Records from a data collection:
::::::::::
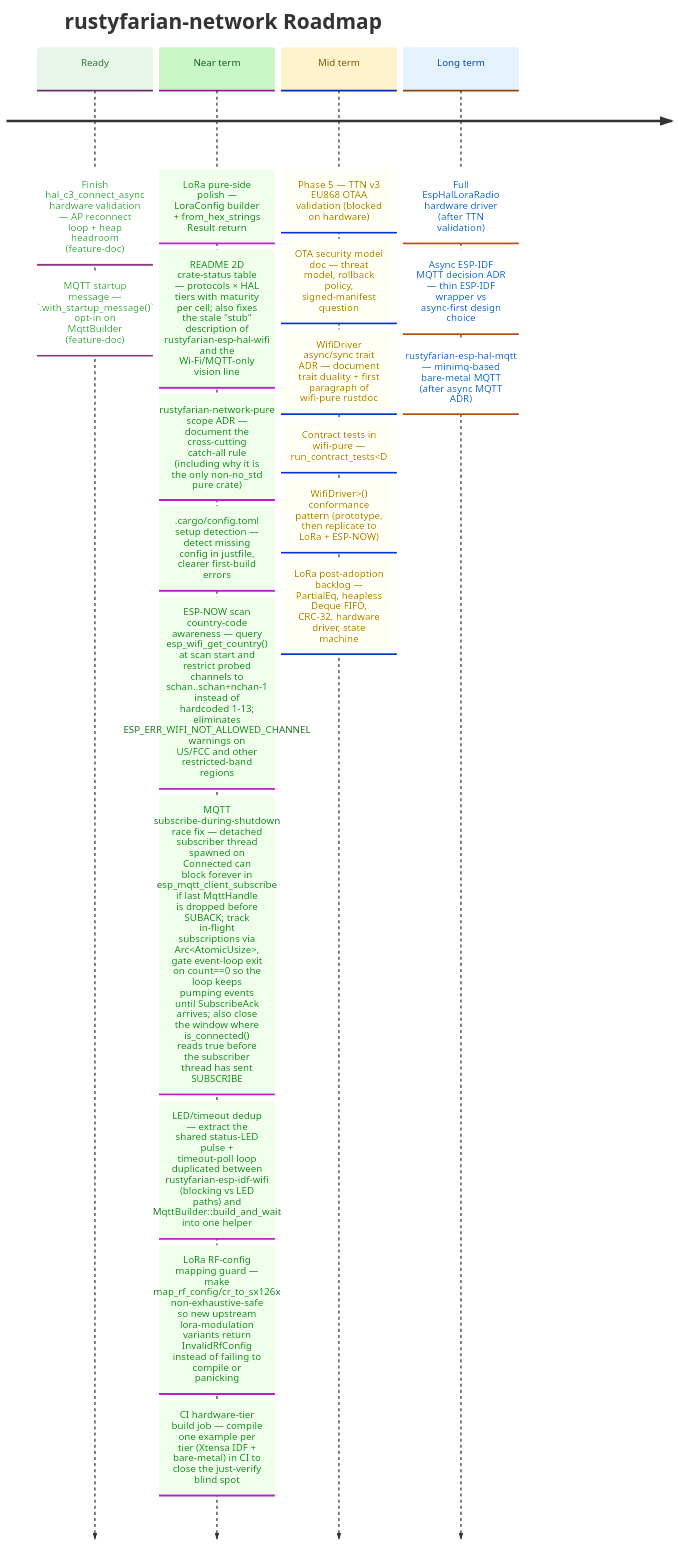
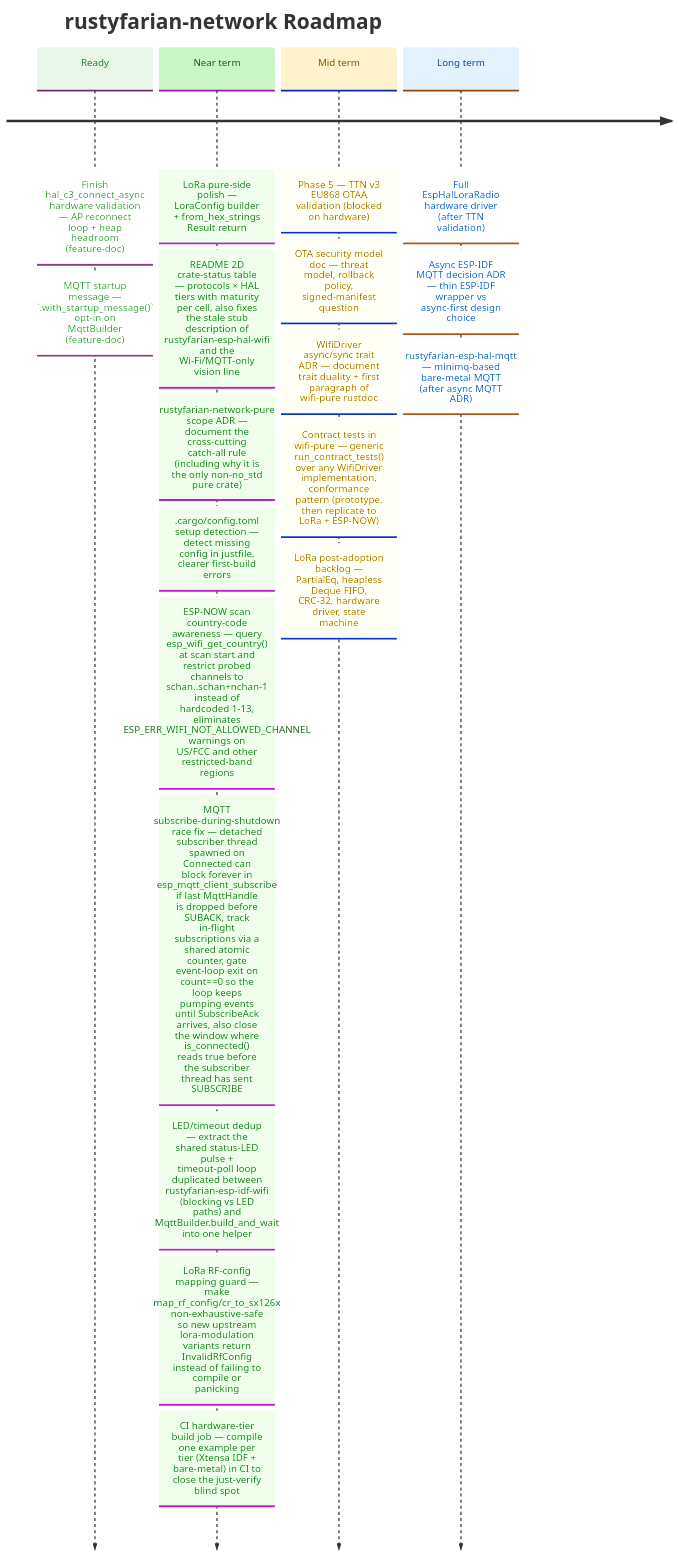
Before and after one commit to datenkollektiv/rustyfarian-network: the diagram in docs/ROADMAP.md, drawn with Mermaid. The commit also changed 4 other files, not shown here.

Commit message:
Add Mermaid diagram linter script

````diff
--- a/docs/ROADMAP.md
+++ b/docs/ROADMAP.md
@@ -12,41 +12,41 @@
 ```mermaid
 %%{init: {
   "theme": "base",
   "themeVariables": {
     "cScale0": "#e8f5e9",
     "cScaleLabel0": "#2e7d32",
     "cScale1": "#c8f7c5",
     "cScaleLabel1": "#1b5e20",
     "cScale2": "#fff3cd",
     "cScaleLabel2": "#7a5a00",
     "cScale3": "#e3f2fd",
     "cScaleLabel3": "#0d47a1"
   }
 }}%%
 
 timeline
     title rustyfarian-network Roadmap
 
     Ready     : Finish hal_c3_connect_async hardware validation — AP reconnect loop + heap headroom (feature-doc)
               : MQTT startup message — `.with_startup_message()` opt-in on MqttBuilder (feature-doc)
 
     Near term : LoRa pure-side polish — LoraConfig builder + from_hex_strings Result return
-              : README 2D crate-status table — protocols × HAL tiers with maturity per cell; also fixes the stale "stub" description of rustyfarian-esp-hal-wifi and the Wi-Fi/MQTT-only vision line
+              : README 2D crate-status table — protocols × HAL tiers with maturity per cell, also fixes the stale stub description of rustyfarian-esp-hal-wifi and the Wi-Fi/MQTT-only vision line
               : rustyfarian-network-pure scope ADR — document the cross-cutting catch-all rule (including why it is the only non-no_std pure crate)
               : .cargo/config.toml setup detection — detect missing config in justfile, clearer first-build errors
-              : ESP-NOW scan country-code awareness — query esp_wifi_get_country() at scan start and restrict probed channels to schan..schan+nchan-1 instead of hardcoded 1-13; eliminates ESP_ERR_WIFI_NOT_ALLOWED_CHANNEL warnings on US/FCC and other restricted-band regions
-              : MQTT subscribe-during-shutdown race fix — detached subscriber thread spawned on Connected can block forever in esp_mqtt_client_subscribe if last MqttHandle is dropped before SUBACK; track in-flight subscriptions via Arc<AtomicUsize>, gate event-loop exit on count==0 so the loop keeps pumping events until SubscribeAck arrives; also close the window where is_connected() reads true before the subscriber thread has sent SUBSCRIBE
-              : LED/timeout dedup — extract the shared status-LED pulse + timeout-poll loop duplicated between rustyfarian-esp-idf-wifi (blocking vs LED paths) and MqttBuilder::build_and_wait into one helper
+              : ESP-NOW scan country-code awareness — query esp_wifi_get_country() at scan start and restrict probed channels to schan..schan+nchan-1 instead of hardcoded 1-13, eliminates ESP_ERR_WIFI_NOT_ALLOWED_CHANNEL warnings on US/FCC and other restricted-band regions
+              : MQTT subscribe-during-shutdown race fix — detached subscriber thread spawned on Connected can block forever in esp_mqtt_client_subscribe if last MqttHandle is dropped before SUBACK, track in-flight subscriptions via a shared atomic counter, gate event-loop exit on count==0 so the loop keeps pumping events until SubscribeAck arrives, also close the window where is_connected() reads true before the subscriber thread has sent SUBSCRIBE
+              : LED/timeout dedup — extract the shared status-LED pulse + timeout-poll loop duplicated between rustyfarian-esp-idf-wifi (blocking vs LED paths) and MqttBuilder.build_and_wait into one helper
               : LoRa RF-config mapping guard — make map_rf_config/cr_to_sx126x non-exhaustive-safe so new upstream lora-modulation variants return InvalidRfConfig instead of failing to compile or panicking
               : CI hardware-tier build job — compile one example per tier (Xtensa IDF + bare-metal) in CI to close the just-verify blind spot
 
     Mid term  : Phase 5 — TTN v3 EU868 OTAA validation (blocked on hardware)
               : OTA security model doc — threat model, rollback policy, signed-manifest question
               : WifiDriver async/sync trait ADR — document trait duality + first paragraph of wifi-pure rustdoc
-              : Contract tests in wifi-pure — run_contract_tests<D: WifiDriver>() conformance pattern (prototype, then replicate to LoRa + ESP-NOW)
+              : Contract tests in wifi-pure — generic run_contract_tests() over any WifiDriver implementation, conformance pattern (prototype, then replicate to LoRa + ESP-NOW)
               : LoRa post-adoption backlog — PartialEq, heapless Deque FIFO, CRC-32, hardware driver, state machine
 
     Long term : Full EspHalLoraRadio hardware driver (after TTN validation)
               : Async ESP-IDF MQTT decision ADR — thin ESP-IDF wrapper vs async-first design choice
               : rustyfarian-esp-hal-mqtt — minimq-based bare-metal MQTT (after async MQTT ADR)
 ```
````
::::::::::
• **Problem to solve**: Your answer must be every record above, word for word, with no pictures.

• **Result of this exercise**:
Before and after one commit to datenkollektiv/rustyfarian-network: the diagram in docs/ROADMAP.md, drawn with Mermaid. The commit also changed 4 other files, not shown here.

Commit message:
Add Mermaid diagram linter script

````diff
--- a/docs/ROADMAP.md
+++ b/docs/ROADMAP.md
@@ -12,41 +12,41 @@
 ```mermaid
 %%{init: {
   "theme": "base",
   "themeVariables": {
     "cScale0": "#e8f5e9",
     "cScaleLabel0": "#2e7d32",
     "cScale1": "#c8f7c5",
     "cScaleLabel1": "#1b5e20",
     "cScale2": "#fff3cd",
     "cScaleLabel2": "#7a5a00",
     "cScale3": "#e3f2fd",
     "cScaleLabel3": "#0d47a1"
   }
 }}%%
 
 timeline
     title rustyfarian-network Roadmap
 
     Ready     : Finish hal_c3_connect_async hardware validation — AP reconnect loop + heap headroom (feature-doc)
               : MQTT startup message — `.with_startup_message()` opt-in on MqttBuilder (feature-doc)
 
     Near term : LoRa pure-side polish — LoraConfig builder + from_hex_strings Result return
-              : README 2D crate-status table — protocols × HAL tiers with maturity per cell; also fixes the stale "stub" description of rustyfarian-esp-hal-wifi and the Wi-Fi/MQTT-only vision line
+              : README 2D crate-status table — protocols × HAL tiers with maturity per cell, also fixes the stale stub description of rustyfarian-esp-hal-wifi and the Wi-Fi/MQTT-only vision line
               : rustyfarian-network-pure scope ADR — document the cross-cutting catch-all rule (including why it is the only non-no_std pure crate)
               : .cargo/config.toml setup detection — detect missing config in justfile, clearer first-build errors
-              : ESP-NOW scan country-code awareness — query esp_wifi_get_country() at scan start and restrict probed channels to schan..schan+nchan-1 instead of hardcoded 1-13; eliminates ESP_ERR_WIFI_NOT_ALLOWED_CHANNEL warnings on US/FCC and other restricted-band regions
-              : MQTT subscribe-during-shutdown race fix — detached subscriber thread spawned on Connected can block forever in esp_mqtt_client_subscribe if last MqttHandle is dropped before SUBACK; track in-flight subscriptions via Arc<AtomicUsize>, gate event-loop exit on count==0 so the loop keeps pumping events until SubscribeAck arrives; also close the window where is_connected() reads true before the subscriber thread has sent SUBSCRIBE
-              : LED/timeout dedup — extract the shared status-LED pulse + timeout-poll loop duplicated between rustyfarian-esp-idf-wifi (blocking vs LED paths) and MqttBuilder::build_and_wait into one helper
+              : ESP-NOW scan country-code awareness — query esp_wifi_get_country() at scan start and restrict probed channels to schan..schan+nchan-1 instead of hardcoded 1-13, eliminates ESP_ERR_WIFI_NOT_ALLOWED_CHANNEL warnings on US/FCC and other restricted-band regions
+              : MQTT subscribe-during-shutdown race fix — detached subscriber thread spawned on Connected can block forever in esp_mqtt_client_subscribe if last MqttHandle is dropped before SUBACK, track in-flight subscriptions via a shared atomic counter, gate event-loop exit on count==0 so the loop keeps pumping events until SubscribeAck arrives, also close the window where is_connected() reads true before the subscriber thread has sent SUBSCRIBE
+              : LED/timeout dedup — extract the shared status-LED pulse + timeout-poll loop duplicated between rustyfarian-esp-idf-wifi (blocking vs LED paths) and MqttBuilder.build_and_wait into one helper
               : LoRa RF-config mapping guard — make map_rf_config/cr_to_sx126x non-exhaustive-safe so new upstream lora-modulation variants return InvalidRfConfig instead of failing to compile or panicking
               : CI hardware-tier build job — compile one example per tier (Xtensa IDF + bare-metal) in CI to close the just-verify blind spot
 
     Mid term  : Phase 5 — TTN v3 EU868 OTAA validation (blocked on hardware)
               : OTA security model doc — threat model, rollback policy, signed-manifest question
               : WifiDriver async/sync trait ADR — document trait duality + first paragraph of wifi-pure rustdoc
-              : Contract tests in wifi-pure — run_contract_tests<D: WifiDriver>() conformance pattern (prototype, then replicate to LoRa + ESP-NOW)
+              : Contract tests in wifi-pure — generic run_contract_tests() over any WifiDriver implementation, conformance pattern (prototype, then replicate to LoRa + ESP-NOW)
               : LoRa post-adoption backlog — PartialEq, heapless Deque FIFO, CRC-32, hardware driver, state machine
 
     Long term : Full EspHalLoraRadio hardware driver (after TTN validation)
               : Async ESP-IDF MQTT decision ADR — thin ESP-IDF wrapper vs async-first design choice
               : rustyfarian-esp-hal-mqtt — minimq-based bare-metal MQTT (after async MQTT ADR)
 ```
````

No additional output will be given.